Gilbert tries to end on a more elevated note. He points out that the introduction of antisocial behaviour orders (ASBOs) may be yielding some results in urban areas. He explains that his own research has made him less fearful on the streets because he is now more willing to assert himself. He is no longer one of the “cowering people”, waiting on a bus to be attacked. But he had to expose himself to some real savagery to reach that point.
An Extract From Yob Nation
I staggered out of the nightclub on to the train. The seats were ripped and the windows were covered in graffiti, but I didn’t feel intimidated.
I am a Londoner and expect nothing less from my public services . . . I had lived and worked in London most of my life. I had taught in some of the roughest schools in the city and felt at home in the dirtiest streets — too comfortable perhaps.
There were other people around and I felt secure enough to put my feet up. I dozed. I dreamt that the nightclub was not the noisy, thumping hole that I had been happy to leave. Instead, soothing music stroked my soul . . .

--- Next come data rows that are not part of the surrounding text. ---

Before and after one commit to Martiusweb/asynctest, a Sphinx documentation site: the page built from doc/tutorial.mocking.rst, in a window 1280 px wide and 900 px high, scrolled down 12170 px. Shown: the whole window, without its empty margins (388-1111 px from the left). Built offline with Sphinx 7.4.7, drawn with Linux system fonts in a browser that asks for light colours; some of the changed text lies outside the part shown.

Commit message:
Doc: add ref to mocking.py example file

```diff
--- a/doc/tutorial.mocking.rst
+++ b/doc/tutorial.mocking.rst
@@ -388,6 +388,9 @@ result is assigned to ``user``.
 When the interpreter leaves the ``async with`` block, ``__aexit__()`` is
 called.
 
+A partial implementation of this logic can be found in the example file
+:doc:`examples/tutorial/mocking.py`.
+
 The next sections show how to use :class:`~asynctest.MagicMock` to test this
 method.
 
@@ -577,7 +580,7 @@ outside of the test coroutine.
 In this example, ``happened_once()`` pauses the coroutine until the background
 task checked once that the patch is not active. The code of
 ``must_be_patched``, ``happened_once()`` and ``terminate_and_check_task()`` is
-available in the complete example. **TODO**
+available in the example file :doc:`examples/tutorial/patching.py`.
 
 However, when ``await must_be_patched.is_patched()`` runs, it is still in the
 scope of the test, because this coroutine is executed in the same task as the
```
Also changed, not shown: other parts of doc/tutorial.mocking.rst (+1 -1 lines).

I woke up with a jolt. Oh no, the train was terminating here! I was at the benighted Leytonstone station. I scrambled off and managed to catch a night bus. I congratulated myself on my luck: I might have waited an hour for the bus. It smelt really badly of vomit downstairs, so I climbed the stairs and positioned myself in a seat tucked away behind the stairwell.
Even in my drunken state I registered that there were about five black boys at the back of the bus. A tiny squirt of adrenalin suffused my veins. I dismissed my fear as racism. Besides which, I had taught kids like this for years.

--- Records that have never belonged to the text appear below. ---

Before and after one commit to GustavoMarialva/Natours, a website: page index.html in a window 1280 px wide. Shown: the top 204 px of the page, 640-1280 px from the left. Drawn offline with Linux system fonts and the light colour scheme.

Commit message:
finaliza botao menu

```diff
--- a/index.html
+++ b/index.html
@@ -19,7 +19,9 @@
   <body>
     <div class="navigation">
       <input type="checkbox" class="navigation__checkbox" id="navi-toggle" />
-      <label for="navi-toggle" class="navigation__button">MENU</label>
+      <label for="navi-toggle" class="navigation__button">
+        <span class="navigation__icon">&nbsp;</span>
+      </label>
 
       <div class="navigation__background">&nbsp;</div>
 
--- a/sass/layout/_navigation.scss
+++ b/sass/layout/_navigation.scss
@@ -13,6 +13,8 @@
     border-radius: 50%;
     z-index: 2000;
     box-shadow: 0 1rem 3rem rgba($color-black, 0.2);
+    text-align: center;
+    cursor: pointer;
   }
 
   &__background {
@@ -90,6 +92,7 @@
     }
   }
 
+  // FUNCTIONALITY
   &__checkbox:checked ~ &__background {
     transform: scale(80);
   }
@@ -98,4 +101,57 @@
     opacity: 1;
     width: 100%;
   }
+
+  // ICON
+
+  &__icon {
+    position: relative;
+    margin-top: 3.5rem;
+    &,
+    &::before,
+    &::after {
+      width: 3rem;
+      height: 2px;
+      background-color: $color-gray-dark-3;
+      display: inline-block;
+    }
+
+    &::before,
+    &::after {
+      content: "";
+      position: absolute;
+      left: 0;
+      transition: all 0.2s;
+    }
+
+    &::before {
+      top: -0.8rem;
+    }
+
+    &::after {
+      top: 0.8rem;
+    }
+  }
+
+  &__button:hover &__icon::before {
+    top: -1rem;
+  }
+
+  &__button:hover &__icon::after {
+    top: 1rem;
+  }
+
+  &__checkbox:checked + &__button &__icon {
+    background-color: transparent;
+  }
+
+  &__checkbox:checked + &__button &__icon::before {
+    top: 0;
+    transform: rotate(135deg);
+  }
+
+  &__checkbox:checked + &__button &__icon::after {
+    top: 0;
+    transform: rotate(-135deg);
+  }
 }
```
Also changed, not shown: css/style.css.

I clamped on my Walkman earphones and pressed play. Neville Jason reading Proust’s In Search of Lost Time enlivened my mind. I was walking on the shimmering beach, watching the lithe bodies of Albertine and her friends in their bathing costumes. The sea of Proust’s prose washed over me . . . A rough hand shook my shoulder. It was one of the boys from the back.
“Oi, have you got a quid?” My reaction was immediate. I snapped back that I didn’t. I bitterly resented the way in which my sublime vision of Albertine had been interrupted. I was also very afraid.
YOB NATION: The Truth About Britain’s Yob Culture
by Francis Gilbert
Portrait, £10.99; 192pp